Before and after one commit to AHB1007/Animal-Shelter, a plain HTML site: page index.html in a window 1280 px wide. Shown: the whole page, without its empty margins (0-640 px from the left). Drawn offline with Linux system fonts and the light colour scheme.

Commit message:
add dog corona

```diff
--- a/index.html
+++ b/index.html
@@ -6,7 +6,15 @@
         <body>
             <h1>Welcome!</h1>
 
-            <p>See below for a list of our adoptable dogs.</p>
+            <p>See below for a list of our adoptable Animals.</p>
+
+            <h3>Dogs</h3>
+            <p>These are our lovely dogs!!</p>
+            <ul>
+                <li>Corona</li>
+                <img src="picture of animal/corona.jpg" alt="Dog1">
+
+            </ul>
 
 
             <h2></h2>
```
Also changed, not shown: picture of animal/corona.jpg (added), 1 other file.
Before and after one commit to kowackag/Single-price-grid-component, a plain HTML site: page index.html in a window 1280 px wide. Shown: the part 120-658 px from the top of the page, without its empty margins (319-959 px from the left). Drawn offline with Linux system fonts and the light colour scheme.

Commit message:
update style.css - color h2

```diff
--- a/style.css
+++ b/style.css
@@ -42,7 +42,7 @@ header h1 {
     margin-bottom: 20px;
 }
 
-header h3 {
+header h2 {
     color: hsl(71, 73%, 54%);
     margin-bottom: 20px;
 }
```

# # #

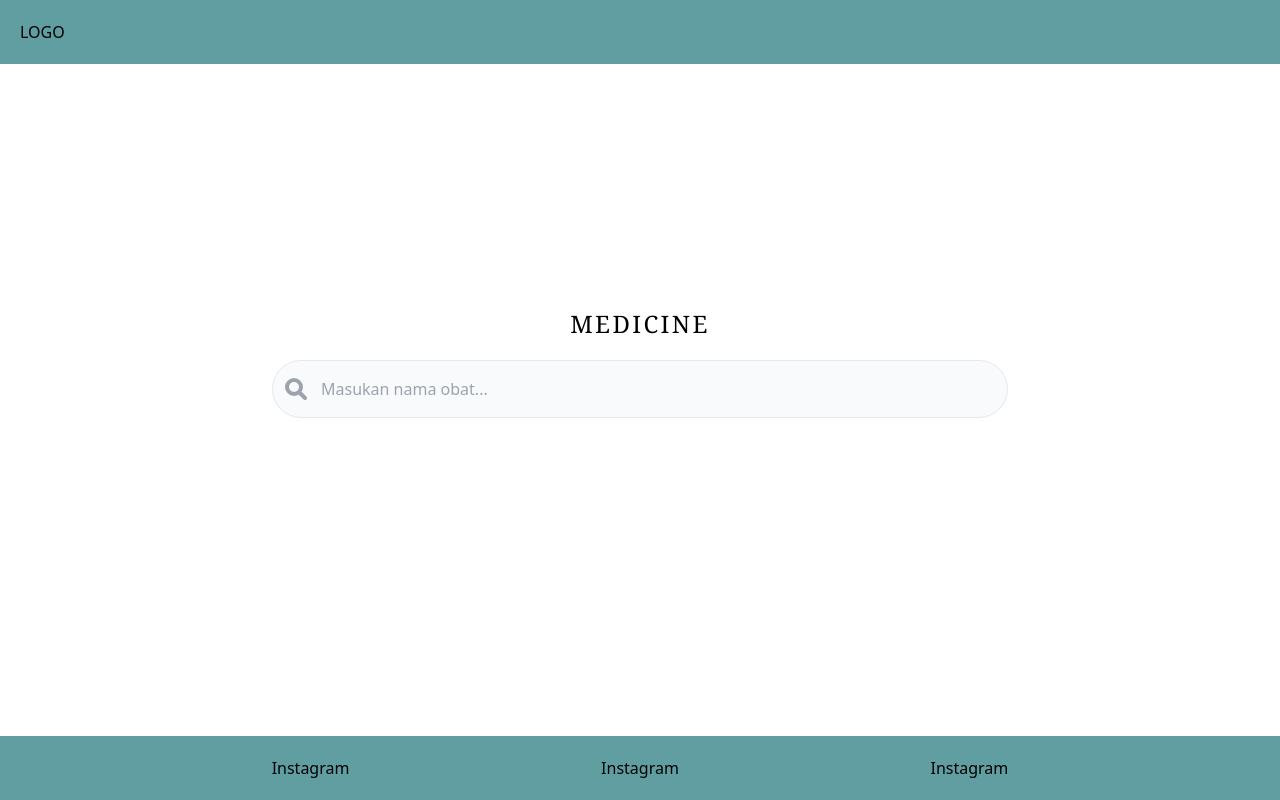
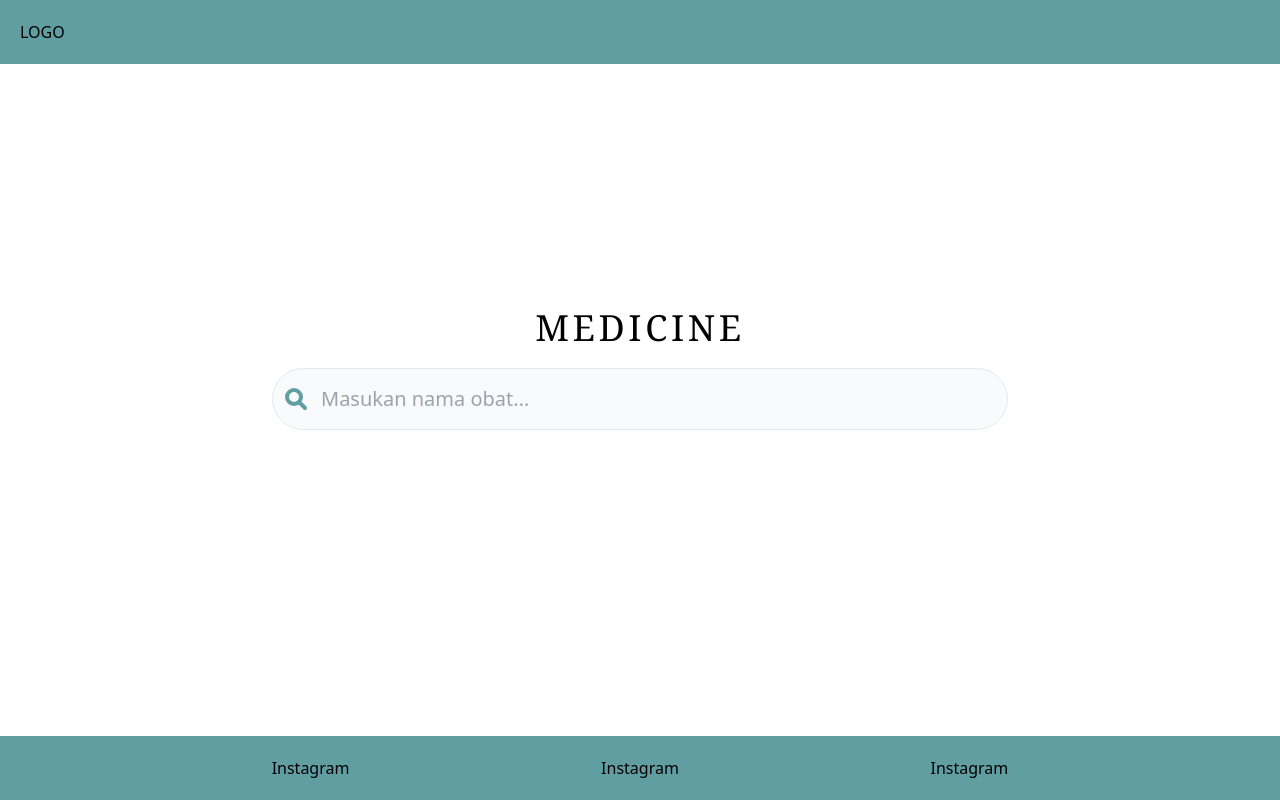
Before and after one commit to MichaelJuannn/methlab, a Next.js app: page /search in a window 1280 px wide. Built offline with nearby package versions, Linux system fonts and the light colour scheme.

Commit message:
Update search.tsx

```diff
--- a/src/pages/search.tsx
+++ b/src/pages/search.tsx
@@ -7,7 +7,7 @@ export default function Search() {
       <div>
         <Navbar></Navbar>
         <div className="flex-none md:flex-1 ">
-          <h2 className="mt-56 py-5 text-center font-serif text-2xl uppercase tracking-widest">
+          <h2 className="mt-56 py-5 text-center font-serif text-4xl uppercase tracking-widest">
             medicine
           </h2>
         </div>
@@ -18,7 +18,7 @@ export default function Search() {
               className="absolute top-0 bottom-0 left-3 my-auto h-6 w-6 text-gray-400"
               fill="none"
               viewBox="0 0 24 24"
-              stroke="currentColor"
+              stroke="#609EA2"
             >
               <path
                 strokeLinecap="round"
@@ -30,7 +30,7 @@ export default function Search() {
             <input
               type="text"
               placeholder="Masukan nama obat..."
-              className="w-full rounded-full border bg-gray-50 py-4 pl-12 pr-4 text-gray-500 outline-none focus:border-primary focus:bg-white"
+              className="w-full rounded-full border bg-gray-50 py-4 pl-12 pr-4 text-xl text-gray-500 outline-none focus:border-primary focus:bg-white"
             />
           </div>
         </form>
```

# # #

Work task: Each line above that holds the string "none" should be copied and shown.

Answer area:
         <div className="flex-none md:flex-1 ">
               fill="none"
-              className="w-full rounded-full border bg-gray-50 py-4 pl-12 pr-4 text-gray-500 outline-none focus:border-primary focus:bg-white"
+              className="w-full rounded-full border bg-gray-50 py-4 pl-12 pr-4 text-xl text-gray-500 outline-none focus:border-primary focus:bg-white"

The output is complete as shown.